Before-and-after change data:
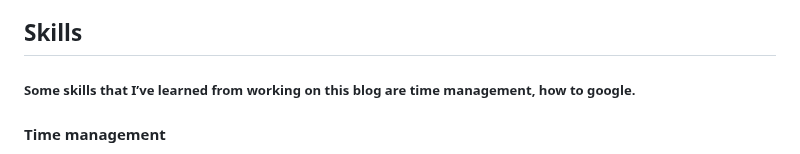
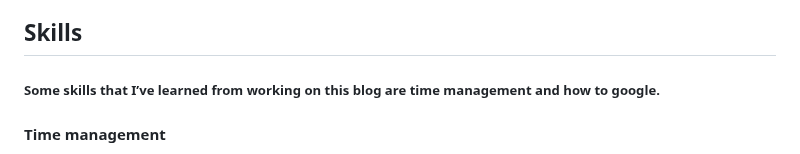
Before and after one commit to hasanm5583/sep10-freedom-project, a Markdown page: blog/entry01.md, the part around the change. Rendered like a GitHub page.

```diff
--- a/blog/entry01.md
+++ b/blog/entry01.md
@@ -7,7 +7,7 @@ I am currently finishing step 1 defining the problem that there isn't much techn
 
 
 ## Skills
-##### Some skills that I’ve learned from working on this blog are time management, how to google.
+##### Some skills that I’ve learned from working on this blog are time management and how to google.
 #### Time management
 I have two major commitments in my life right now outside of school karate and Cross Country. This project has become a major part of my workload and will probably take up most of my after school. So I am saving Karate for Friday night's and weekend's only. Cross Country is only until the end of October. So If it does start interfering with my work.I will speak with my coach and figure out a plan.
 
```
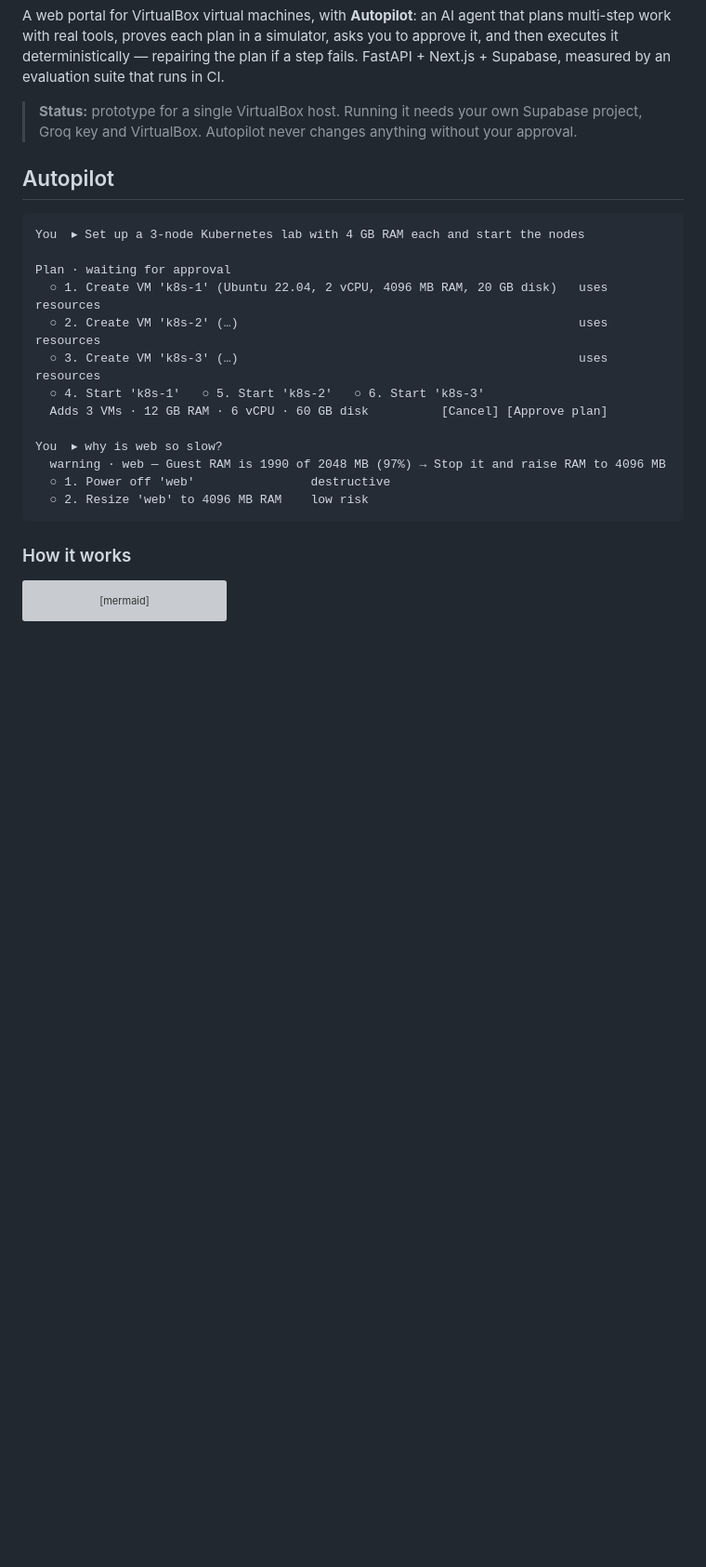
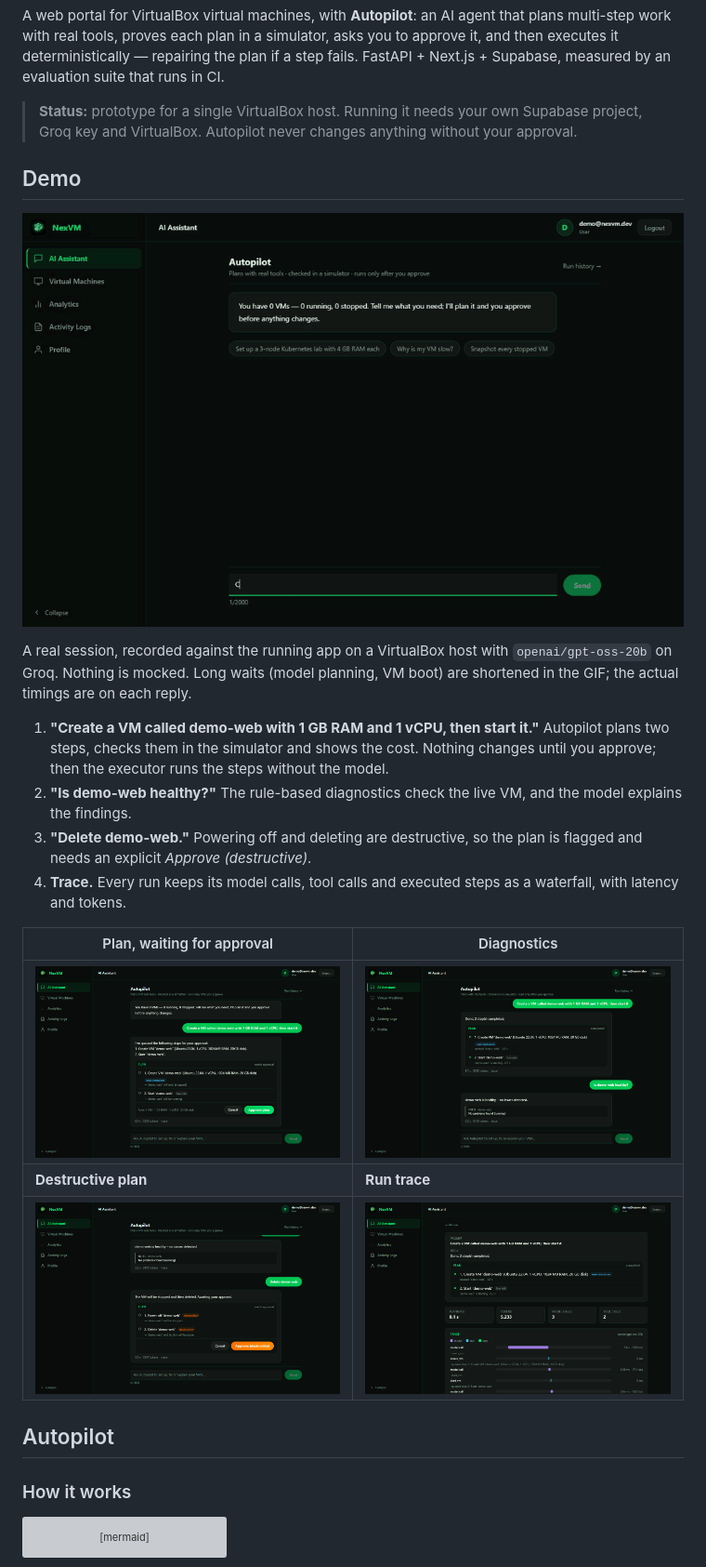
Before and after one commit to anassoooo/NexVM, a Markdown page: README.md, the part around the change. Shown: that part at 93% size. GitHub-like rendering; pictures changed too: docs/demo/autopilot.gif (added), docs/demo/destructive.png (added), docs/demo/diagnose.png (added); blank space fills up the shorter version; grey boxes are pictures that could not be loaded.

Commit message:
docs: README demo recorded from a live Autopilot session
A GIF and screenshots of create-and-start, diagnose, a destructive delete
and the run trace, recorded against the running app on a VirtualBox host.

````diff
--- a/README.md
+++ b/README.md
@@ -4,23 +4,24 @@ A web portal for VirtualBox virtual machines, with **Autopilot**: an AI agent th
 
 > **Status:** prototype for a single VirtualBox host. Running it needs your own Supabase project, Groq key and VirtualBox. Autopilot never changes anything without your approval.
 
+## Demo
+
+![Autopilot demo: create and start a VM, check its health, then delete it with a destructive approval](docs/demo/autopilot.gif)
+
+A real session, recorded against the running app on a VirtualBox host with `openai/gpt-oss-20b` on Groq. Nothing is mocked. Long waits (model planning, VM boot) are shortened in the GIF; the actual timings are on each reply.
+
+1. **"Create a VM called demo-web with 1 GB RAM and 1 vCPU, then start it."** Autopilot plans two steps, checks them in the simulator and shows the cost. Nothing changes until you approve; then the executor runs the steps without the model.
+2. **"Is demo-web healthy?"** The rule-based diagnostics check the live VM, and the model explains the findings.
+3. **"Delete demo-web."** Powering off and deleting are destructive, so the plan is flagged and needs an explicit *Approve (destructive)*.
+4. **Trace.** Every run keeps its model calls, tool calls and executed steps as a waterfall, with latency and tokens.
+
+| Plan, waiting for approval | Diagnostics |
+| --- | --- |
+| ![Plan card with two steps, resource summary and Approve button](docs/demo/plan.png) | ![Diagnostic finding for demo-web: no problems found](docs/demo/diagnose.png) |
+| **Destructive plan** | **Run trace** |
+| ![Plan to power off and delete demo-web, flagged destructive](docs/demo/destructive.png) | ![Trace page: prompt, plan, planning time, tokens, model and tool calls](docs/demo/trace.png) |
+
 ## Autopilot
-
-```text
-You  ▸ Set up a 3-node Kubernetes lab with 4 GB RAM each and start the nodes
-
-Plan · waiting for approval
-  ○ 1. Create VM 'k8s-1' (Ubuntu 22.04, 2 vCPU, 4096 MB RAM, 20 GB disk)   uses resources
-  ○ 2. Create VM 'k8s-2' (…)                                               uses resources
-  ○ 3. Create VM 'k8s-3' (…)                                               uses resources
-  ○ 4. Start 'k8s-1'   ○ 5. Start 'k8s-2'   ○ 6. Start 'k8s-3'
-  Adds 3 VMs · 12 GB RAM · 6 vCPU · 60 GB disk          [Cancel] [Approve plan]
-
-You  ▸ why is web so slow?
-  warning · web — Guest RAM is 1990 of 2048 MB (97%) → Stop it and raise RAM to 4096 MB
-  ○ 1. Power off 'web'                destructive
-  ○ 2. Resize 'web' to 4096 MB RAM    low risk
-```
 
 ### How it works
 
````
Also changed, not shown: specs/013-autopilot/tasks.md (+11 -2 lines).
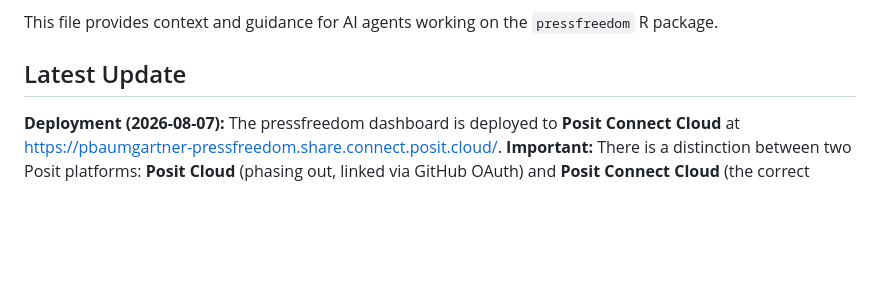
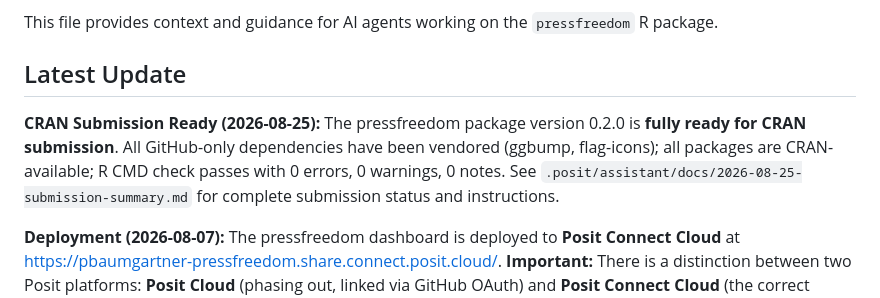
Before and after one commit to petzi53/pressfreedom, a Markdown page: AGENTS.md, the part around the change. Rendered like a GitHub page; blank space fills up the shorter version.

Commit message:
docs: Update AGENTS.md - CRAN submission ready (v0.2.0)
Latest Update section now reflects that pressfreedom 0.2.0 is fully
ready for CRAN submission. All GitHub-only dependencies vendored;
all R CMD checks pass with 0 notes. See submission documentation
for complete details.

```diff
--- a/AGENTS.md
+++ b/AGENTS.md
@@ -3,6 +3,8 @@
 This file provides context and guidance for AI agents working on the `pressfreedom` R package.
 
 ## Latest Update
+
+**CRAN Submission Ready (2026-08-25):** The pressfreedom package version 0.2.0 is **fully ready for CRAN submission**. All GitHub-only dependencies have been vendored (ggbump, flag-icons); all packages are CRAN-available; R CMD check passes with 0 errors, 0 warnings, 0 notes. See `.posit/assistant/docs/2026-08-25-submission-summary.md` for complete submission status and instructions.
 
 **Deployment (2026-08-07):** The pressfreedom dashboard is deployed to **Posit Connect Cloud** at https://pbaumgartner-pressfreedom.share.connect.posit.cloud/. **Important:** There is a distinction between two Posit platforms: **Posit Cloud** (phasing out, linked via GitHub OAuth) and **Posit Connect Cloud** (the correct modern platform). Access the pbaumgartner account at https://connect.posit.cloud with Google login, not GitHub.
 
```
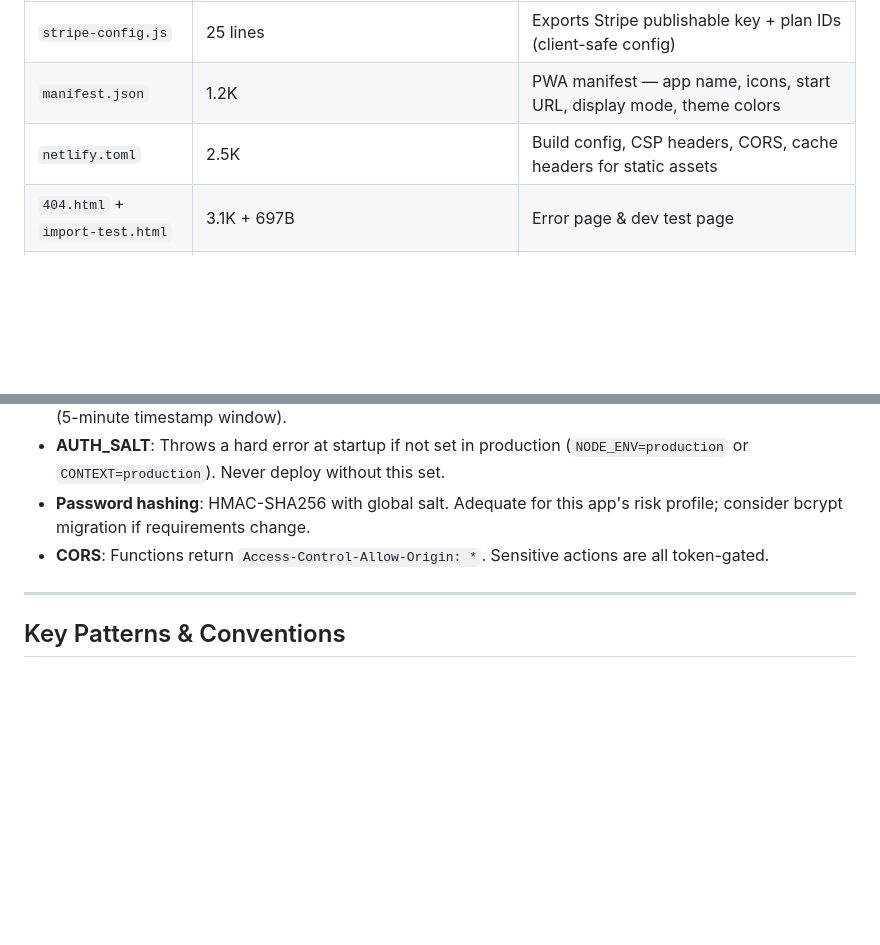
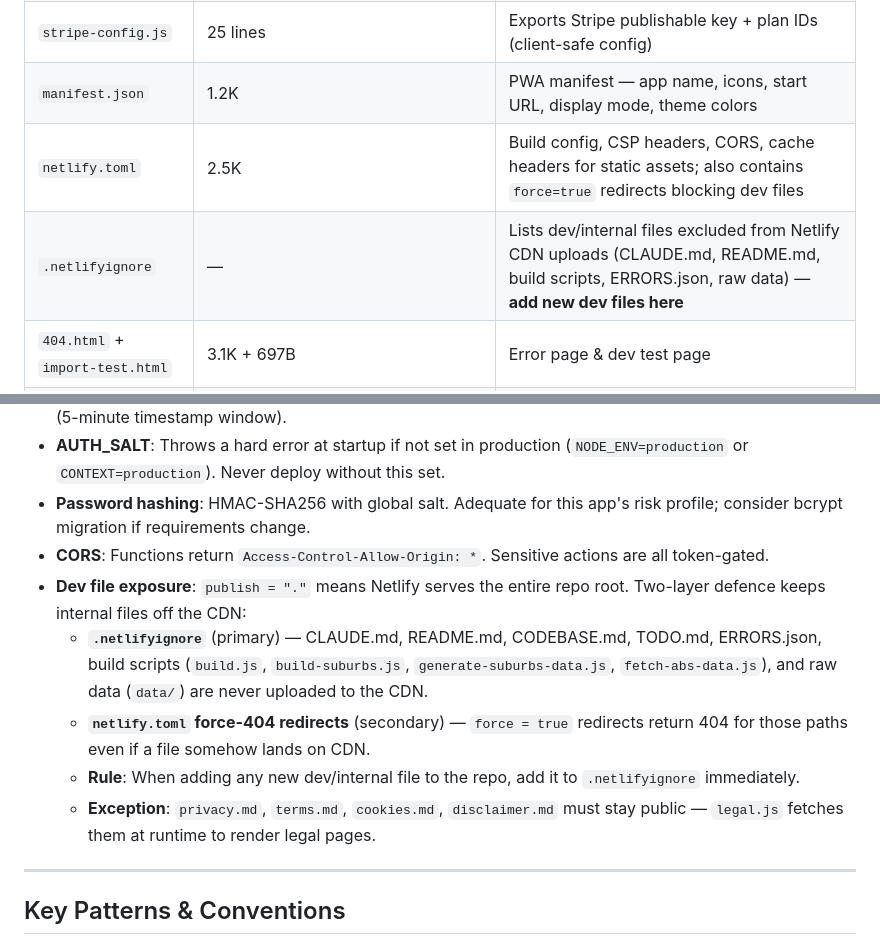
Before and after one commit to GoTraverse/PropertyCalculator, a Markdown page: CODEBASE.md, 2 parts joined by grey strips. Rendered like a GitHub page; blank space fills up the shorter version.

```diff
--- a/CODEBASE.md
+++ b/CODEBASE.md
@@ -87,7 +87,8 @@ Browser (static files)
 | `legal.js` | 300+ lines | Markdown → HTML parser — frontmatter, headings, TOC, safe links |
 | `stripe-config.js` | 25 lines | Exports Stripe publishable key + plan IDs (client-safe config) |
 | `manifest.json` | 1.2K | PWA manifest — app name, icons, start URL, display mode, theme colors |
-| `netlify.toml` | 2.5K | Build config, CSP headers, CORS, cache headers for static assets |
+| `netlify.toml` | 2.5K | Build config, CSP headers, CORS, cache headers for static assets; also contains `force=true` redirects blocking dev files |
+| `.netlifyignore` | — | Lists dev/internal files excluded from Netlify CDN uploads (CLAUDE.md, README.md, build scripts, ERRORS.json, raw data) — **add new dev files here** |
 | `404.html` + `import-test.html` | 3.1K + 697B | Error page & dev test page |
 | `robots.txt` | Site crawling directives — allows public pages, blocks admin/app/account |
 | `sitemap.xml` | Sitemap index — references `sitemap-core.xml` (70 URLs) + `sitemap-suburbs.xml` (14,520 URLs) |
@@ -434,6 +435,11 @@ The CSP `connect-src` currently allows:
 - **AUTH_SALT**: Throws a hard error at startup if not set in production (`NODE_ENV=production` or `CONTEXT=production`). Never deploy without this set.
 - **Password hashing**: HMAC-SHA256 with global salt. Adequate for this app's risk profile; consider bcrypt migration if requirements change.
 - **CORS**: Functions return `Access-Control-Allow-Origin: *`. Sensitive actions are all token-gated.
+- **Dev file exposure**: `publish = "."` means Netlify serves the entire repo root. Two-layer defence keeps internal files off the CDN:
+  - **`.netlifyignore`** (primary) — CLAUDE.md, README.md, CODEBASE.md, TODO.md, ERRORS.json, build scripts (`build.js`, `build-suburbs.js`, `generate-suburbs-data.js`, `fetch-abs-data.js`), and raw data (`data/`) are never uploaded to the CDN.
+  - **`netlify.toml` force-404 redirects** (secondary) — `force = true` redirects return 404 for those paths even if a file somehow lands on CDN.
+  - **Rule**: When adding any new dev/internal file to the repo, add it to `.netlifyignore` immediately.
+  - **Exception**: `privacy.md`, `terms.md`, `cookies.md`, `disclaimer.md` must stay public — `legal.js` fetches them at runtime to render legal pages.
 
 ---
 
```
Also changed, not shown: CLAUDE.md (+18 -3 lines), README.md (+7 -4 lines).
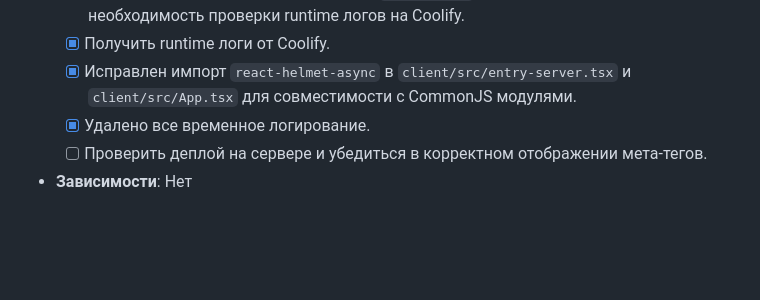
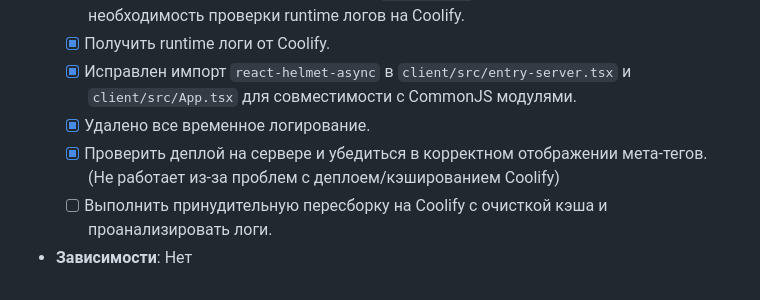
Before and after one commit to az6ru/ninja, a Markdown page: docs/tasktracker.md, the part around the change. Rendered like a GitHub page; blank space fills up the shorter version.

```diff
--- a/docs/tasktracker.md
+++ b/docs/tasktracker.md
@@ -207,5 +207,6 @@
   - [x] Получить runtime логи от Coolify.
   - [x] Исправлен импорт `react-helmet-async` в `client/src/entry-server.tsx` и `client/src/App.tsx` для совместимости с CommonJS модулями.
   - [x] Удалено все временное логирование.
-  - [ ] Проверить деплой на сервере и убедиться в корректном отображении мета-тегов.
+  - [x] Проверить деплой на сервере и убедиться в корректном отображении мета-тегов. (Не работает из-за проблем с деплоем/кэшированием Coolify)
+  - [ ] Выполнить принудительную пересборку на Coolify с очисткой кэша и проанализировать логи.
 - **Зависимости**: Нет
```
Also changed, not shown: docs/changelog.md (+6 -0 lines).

* **Problem**: Please say how many lines in the entries hold the string "Проверить". Give only the number.

* **Response to this exercise**: 2